Reprinted with permission of Minnesota Lawyer ©2019

The articles on our website include some of the publications and papers authored by our attorneys, both before and after they joined our firm. The content of these articles should not be taken as legal advice. The views and opinions expressed in this article are those of the author(s) and do not necessarily reflect the views or official position of Robins Kaplan LLP.

Disclaimer

Eric J. Magnuson

Partner

Chair, Appellate Practice
Pronouns: he/his

Andrew Crowder

Related Publications

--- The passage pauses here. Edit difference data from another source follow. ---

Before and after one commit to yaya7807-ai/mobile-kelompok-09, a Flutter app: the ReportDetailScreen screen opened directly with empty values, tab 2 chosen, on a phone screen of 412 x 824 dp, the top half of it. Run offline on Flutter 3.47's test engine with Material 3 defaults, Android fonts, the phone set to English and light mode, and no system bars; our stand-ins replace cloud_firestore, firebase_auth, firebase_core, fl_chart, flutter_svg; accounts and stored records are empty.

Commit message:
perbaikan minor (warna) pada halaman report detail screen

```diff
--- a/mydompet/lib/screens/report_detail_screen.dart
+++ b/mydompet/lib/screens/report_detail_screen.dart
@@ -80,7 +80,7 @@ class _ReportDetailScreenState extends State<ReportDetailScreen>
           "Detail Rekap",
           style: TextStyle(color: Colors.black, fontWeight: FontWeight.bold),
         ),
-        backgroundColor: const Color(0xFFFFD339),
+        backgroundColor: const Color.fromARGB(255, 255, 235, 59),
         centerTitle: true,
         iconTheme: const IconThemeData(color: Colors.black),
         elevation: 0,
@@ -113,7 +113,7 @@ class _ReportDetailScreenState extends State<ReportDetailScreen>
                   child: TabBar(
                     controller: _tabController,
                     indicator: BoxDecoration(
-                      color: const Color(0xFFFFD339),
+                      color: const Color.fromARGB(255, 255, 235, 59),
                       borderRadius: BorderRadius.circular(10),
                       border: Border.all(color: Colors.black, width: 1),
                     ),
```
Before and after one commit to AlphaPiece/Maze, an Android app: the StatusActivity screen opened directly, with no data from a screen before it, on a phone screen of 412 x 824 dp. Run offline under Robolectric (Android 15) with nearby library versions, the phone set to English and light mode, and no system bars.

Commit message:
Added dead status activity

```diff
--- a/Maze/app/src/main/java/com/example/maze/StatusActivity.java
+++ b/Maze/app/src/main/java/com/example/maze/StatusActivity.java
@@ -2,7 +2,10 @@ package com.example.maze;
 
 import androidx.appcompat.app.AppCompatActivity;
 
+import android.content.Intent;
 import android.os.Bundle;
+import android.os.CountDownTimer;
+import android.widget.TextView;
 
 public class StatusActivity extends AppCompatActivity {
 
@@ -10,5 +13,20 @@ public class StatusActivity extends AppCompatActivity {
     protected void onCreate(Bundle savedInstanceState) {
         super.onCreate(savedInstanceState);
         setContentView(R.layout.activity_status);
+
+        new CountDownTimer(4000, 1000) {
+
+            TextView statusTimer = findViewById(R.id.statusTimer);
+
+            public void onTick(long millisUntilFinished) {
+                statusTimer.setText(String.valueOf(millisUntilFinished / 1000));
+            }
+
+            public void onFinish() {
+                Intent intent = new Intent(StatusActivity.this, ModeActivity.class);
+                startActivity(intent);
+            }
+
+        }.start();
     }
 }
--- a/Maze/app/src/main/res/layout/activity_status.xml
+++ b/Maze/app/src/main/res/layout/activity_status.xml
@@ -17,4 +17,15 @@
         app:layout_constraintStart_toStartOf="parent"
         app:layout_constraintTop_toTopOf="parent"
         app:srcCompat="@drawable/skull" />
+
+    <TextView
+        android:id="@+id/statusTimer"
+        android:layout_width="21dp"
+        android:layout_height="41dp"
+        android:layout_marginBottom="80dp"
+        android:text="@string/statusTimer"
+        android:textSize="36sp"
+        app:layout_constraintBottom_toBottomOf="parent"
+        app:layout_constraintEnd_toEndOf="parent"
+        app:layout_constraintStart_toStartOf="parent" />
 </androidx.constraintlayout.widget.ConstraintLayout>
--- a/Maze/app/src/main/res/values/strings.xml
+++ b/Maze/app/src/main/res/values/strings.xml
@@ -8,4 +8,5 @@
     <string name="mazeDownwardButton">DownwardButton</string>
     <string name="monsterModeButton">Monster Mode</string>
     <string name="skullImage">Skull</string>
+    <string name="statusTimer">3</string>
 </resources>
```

September 28, 2021
Briefly: Federal appeals: How much notice is enough?
Stephen Safranski and Geoffrey Kozen - Minnesota Lawyer
Summer 2021
IATL President's Letter on Judicial Security
Roman Silberfeld - The Robins Kaplan Quarterly: Tackling Tough Business Litigation Matters
October 1, 2020
How The Music Industry Can Weather COVID-19
Carly Kessler, Lauren Birkenstock - Law360
Fall 2020
Don’t Stop the Music: The Intersection Between Insurance and The Music Industry in the Era of COVID-19
Carly Kessler, Lauren Birkenstock - REAL TALK: The Robins Kaplan Business Law Update Fall 2020
Fall 2020
Interview with Uzma Saghir, Senior Corporate Counsel at Liberty Mutual
Manleen Singh - REAL TALK: The Robins Kaplan Business Law Update Fall 2020
Back to Top